MATERIAL FOR THIS EXERCISE below:
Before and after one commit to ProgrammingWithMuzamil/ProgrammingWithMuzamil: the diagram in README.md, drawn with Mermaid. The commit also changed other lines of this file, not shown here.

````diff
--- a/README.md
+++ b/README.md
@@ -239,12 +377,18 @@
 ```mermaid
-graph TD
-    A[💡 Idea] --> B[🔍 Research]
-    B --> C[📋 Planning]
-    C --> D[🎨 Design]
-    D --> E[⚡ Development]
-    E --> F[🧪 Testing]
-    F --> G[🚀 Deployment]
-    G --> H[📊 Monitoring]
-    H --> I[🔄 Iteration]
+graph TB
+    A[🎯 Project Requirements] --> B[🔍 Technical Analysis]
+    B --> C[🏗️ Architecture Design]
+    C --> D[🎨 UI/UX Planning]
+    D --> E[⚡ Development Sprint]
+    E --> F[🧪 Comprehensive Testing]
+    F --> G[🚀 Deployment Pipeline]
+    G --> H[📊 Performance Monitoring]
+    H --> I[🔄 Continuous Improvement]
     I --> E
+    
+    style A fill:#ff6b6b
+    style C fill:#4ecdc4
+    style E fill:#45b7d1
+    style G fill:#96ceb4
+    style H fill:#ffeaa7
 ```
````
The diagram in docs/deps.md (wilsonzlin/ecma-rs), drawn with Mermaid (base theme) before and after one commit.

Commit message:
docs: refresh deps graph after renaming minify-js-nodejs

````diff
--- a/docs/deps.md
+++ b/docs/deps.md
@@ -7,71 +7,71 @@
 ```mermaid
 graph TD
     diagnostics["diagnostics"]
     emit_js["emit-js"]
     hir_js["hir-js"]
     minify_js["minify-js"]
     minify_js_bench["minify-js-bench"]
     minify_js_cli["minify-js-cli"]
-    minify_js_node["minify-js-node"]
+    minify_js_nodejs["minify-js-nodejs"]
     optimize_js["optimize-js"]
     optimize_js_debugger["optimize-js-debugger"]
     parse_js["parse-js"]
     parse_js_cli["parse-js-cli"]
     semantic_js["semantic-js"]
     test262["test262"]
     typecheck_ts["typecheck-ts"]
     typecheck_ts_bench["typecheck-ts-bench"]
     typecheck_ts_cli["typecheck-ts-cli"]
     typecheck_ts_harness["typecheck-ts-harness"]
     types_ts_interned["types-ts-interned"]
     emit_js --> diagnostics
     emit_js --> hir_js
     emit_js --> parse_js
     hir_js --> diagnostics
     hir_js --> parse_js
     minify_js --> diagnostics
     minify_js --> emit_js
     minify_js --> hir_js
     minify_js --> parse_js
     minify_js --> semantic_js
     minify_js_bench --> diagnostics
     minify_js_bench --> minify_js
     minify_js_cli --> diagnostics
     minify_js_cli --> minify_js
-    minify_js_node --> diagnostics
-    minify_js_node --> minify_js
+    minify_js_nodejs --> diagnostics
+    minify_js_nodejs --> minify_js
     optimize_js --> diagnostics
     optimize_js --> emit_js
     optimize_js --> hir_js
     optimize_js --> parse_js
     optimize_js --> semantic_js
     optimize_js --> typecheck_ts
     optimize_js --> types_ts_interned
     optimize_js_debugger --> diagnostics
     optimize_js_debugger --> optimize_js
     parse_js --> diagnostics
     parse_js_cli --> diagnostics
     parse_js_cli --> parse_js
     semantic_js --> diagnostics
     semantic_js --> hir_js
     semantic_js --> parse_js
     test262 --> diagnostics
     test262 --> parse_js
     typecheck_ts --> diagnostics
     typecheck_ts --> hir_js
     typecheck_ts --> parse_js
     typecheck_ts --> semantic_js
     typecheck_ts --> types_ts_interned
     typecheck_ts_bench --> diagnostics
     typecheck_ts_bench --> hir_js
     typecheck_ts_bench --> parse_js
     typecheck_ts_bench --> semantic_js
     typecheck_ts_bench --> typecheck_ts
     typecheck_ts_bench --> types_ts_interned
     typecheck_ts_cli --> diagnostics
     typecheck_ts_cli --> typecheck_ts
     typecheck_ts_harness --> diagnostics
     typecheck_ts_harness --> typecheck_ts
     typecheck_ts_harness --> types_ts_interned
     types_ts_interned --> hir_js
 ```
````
End of MATERIAL FOR THIS EXERCISE.
Output each line of the listing in which the string "Monitoring" is found.

-    G --> H[📊 Monitoring]
+    G --> H[📊 Performance Monitoring]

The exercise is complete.